Shaun Livingston – I feel sorry for young Shaun. I actually watched that game where he had the devastating injury. I remember I was a bit uncomfortable watching the replays. Damn the Clipper curse! I remember before the draft, I was looking forward to Livingston become a one of those fun tall point guards who can play the game pretty well. Now that Shaun is with the Washington Wizards and trying to rebuild his career, his injury never made him the same player again. Hopefully he finds a place in the league where he can stay for long.

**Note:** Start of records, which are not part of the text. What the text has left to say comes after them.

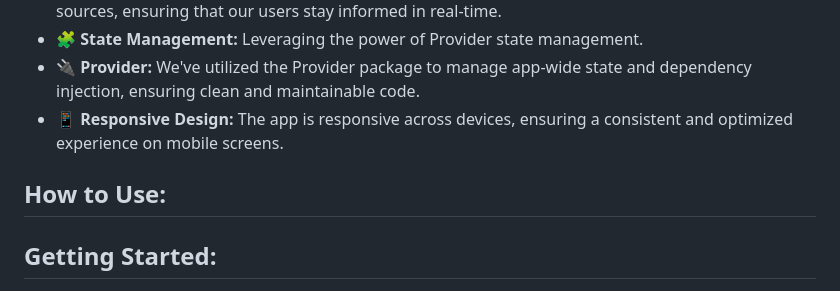
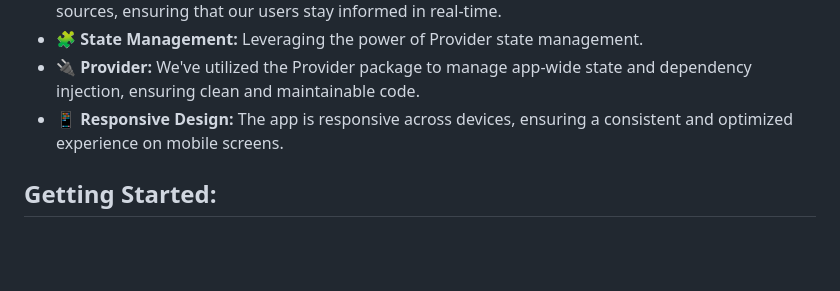
Before and after one commit to ibrahimelseginy/News, a Markdown page: README.md, the part around the change. GitHub-like rendering; blank space fills up the shorter version.

```diff
--- a/README.md
+++ b/README.md
@@ -9,8 +9,6 @@ This project is your gateway to a dynamic news experience, offering users access
 - 🧩 **State Management:** Leveraging the power of Provider state management.
 - 🔌 **Provider:** We've utilized the Provider package to manage app-wide state and dependency injection, ensuring clean and maintainable code.
 - 📱 **Responsive Design:** The app is responsive across devices, ensuring a consistent and optimized experience on mobile screens.
-
-## How to Use:
 
 ## Getting Started:
 
```
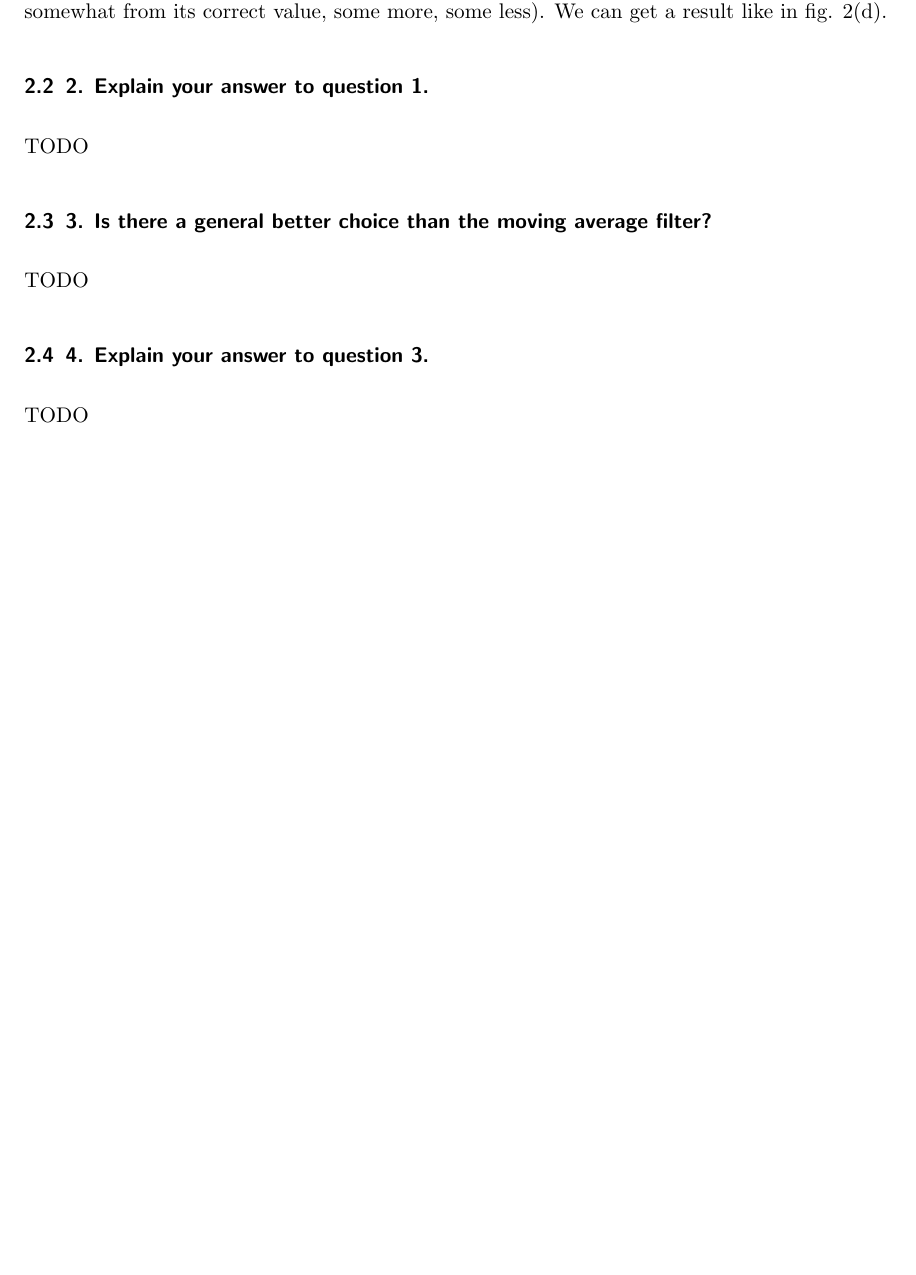
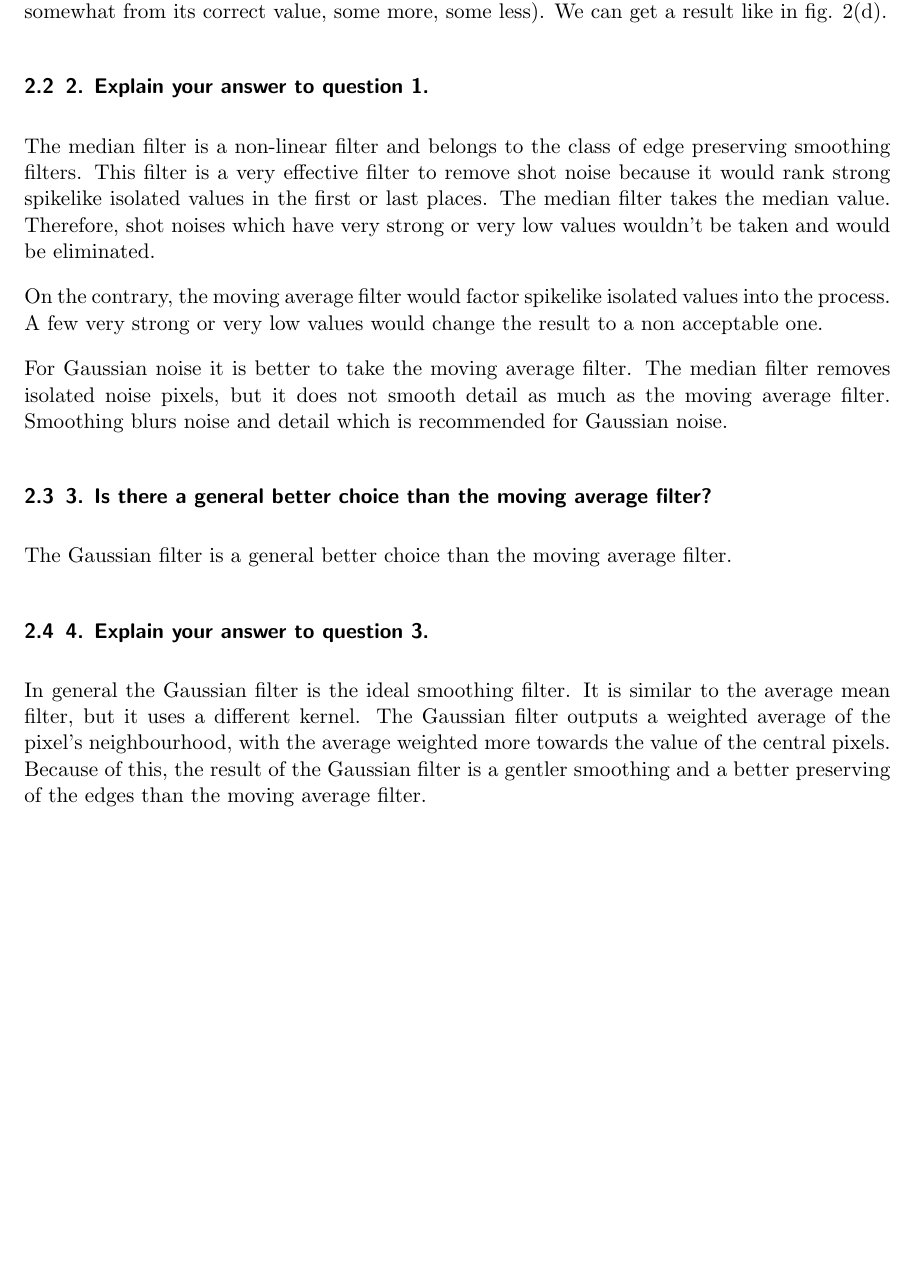
Before and after one commit to hoijui/DIP, a LaTeX document (ex02/src/main/doc/doc.tex): part of page 2 of 4, cut so that both start at the same text, the shorter picture padded with empty space. Compiled offline with pdfLaTeX.

Commit message:
Theorie - Antworten ins Tex

```diff
--- a/ex02/src/main/doc/doc.tex
+++ b/ex02/src/main/doc/doc.tex
@@ -116,17 +116,19 @@ We can get a result like in fig. \ref{fig:restored2}.
 
 \subsection{2. Explain your answer to question 1.}
 
-TODO
+The median filter is a non-linear filter and belongs to the class of edge preserving smoothing filters. This filter is a very effective filter to remove shot noise because it would rank strong spikelike isolated values in the first or last places. The median filter takes the median value. Therefore, shot noises which have very strong or very low values wouldn't be taken and would be eliminated.
 
+On the contrary, the moving average filter would factor spikelike isolated values into the process. A few very strong or very low values would change the result to a non acceptable one.
+
+For Gaussian noise it is better to take the moving average filter. The median filter removes isolated noise pixels, but it does not smooth detail as much as the moving average filter. Smoothing blurs noise and detail which is recommended for Gaussian noise.
 
 \subsection{3. Is there a general better choice than the moving average filter?}
 
-TODO
-
+The Gaussian filter is a general better choice than the moving average filter.
 
 \subsection{4. Explain your answer to question 3.}
 
-TODO
+In general the Gaussian filter is the ideal smoothing filter. It is similar to the average mean filter, but it uses a different kernel. The Gaussian filter outputs a weighted average of the pixel's neighbourhood, with the average weighted more towards the value of the central pixels. Because of this, the result of the Gaussian filter is a gentler smoothing and a better preserving of the edges than the moving average filter.
 
 
 \newpage
```
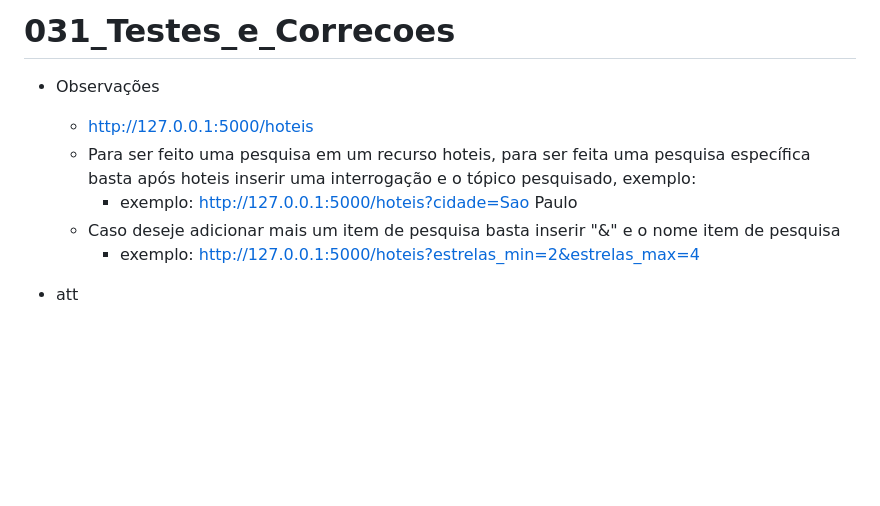
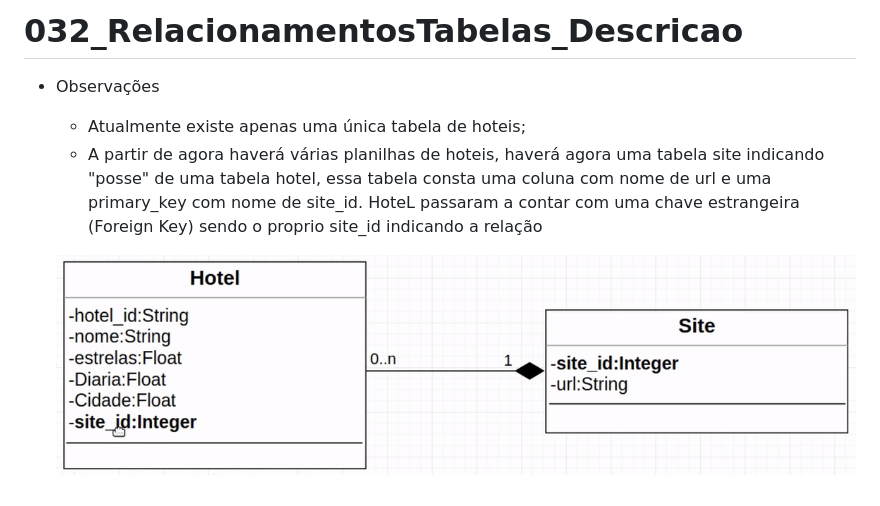
Before and after one commit to EngTarcisioSm/Curso-Flask-Rest, a Markdown page: README.MD, the part around the change. Drawn GitHub-style; pictures changed too: img/about_me/0001.png (added); blank space fills up the shorter version.

Commit message:
att

```diff
--- a/README.MD
+++ b/README.MD
@@ -1,10 +1,7 @@
-# 031_Testes_e_Correcoes
+# 032_RelacionamentosTabelas_Descricao
 
 - Observações
-    - http://127.0.0.1:5000/hoteis
-    - Para ser feito uma pesquisa em um recurso hoteis, para ser feita uma pesquisa específica basta após hoteis inserir uma interrogação e o tópico pesquisado, exemplo:
-        - exemplo: http://127.0.0.1:5000/hoteis?cidade=Sao Paulo
-    - Caso deseje adicionar mais um item de pesquisa basta inserir "&" e o nome item de pesquisa
-        - exemplo: http://127.0.0.1:5000/hoteis?estrelas_min=2&estrelas_max=4
+    - Atualmente existe apenas uma única tabela de hoteis;
+    - A partir de agora haverá várias planilhas de hoteis, haverá agora uma tabela site indicando "posse" de uma tabela hotel, essa tabela consta uma coluna com nome de url e uma primary_key com nome de site_id. HoteL passaram a contar com uma chave estrangeira (Foreign Key) sendo o proprio site_id indicando a relação
 
-- att
+    ![imagem](/img/about_me/0001.png)
```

Gerald Green – What happened to this guy you ask? He’s overseas playing for a Russian team. The kid was a dunk champion and that’s about it. He never was noticed in the league much. Although, I do remember him scoring points at a sporadic rate in Boston, Green never found a true home in the NBA. When he was traded to Houston, I was sure he was going to prove himself in his hometown. Unfortunately, he only played a few games and was eventually released. I still believe Green has talent for a team, but he needs to grow up just a bit.

Darius Miles – The young and athletic forward is also another victim to the Clipper curse. Miles was explosive in his game. Too bad he didn’t see much light on the court. He only played a total of 8 seasons. The Boston Celtics gave Miles a chance to be on their roster, but Darius never delivered.

Jonathan Bender – I remember watching this guy playing for the Pacers at such a athletic level. Jonathan was a really talented forward who was plagued with many injuries. Some thought he was the next big thing in the NBA. Others thought he should have went to college for a year or two. Recently, he was signed to the Knicks and played a handful of games before getting injured once again.

Players also close to this list: Kendrick Perkins, Tyson Chandler, Eddy Curry, and DeShawn Stevenson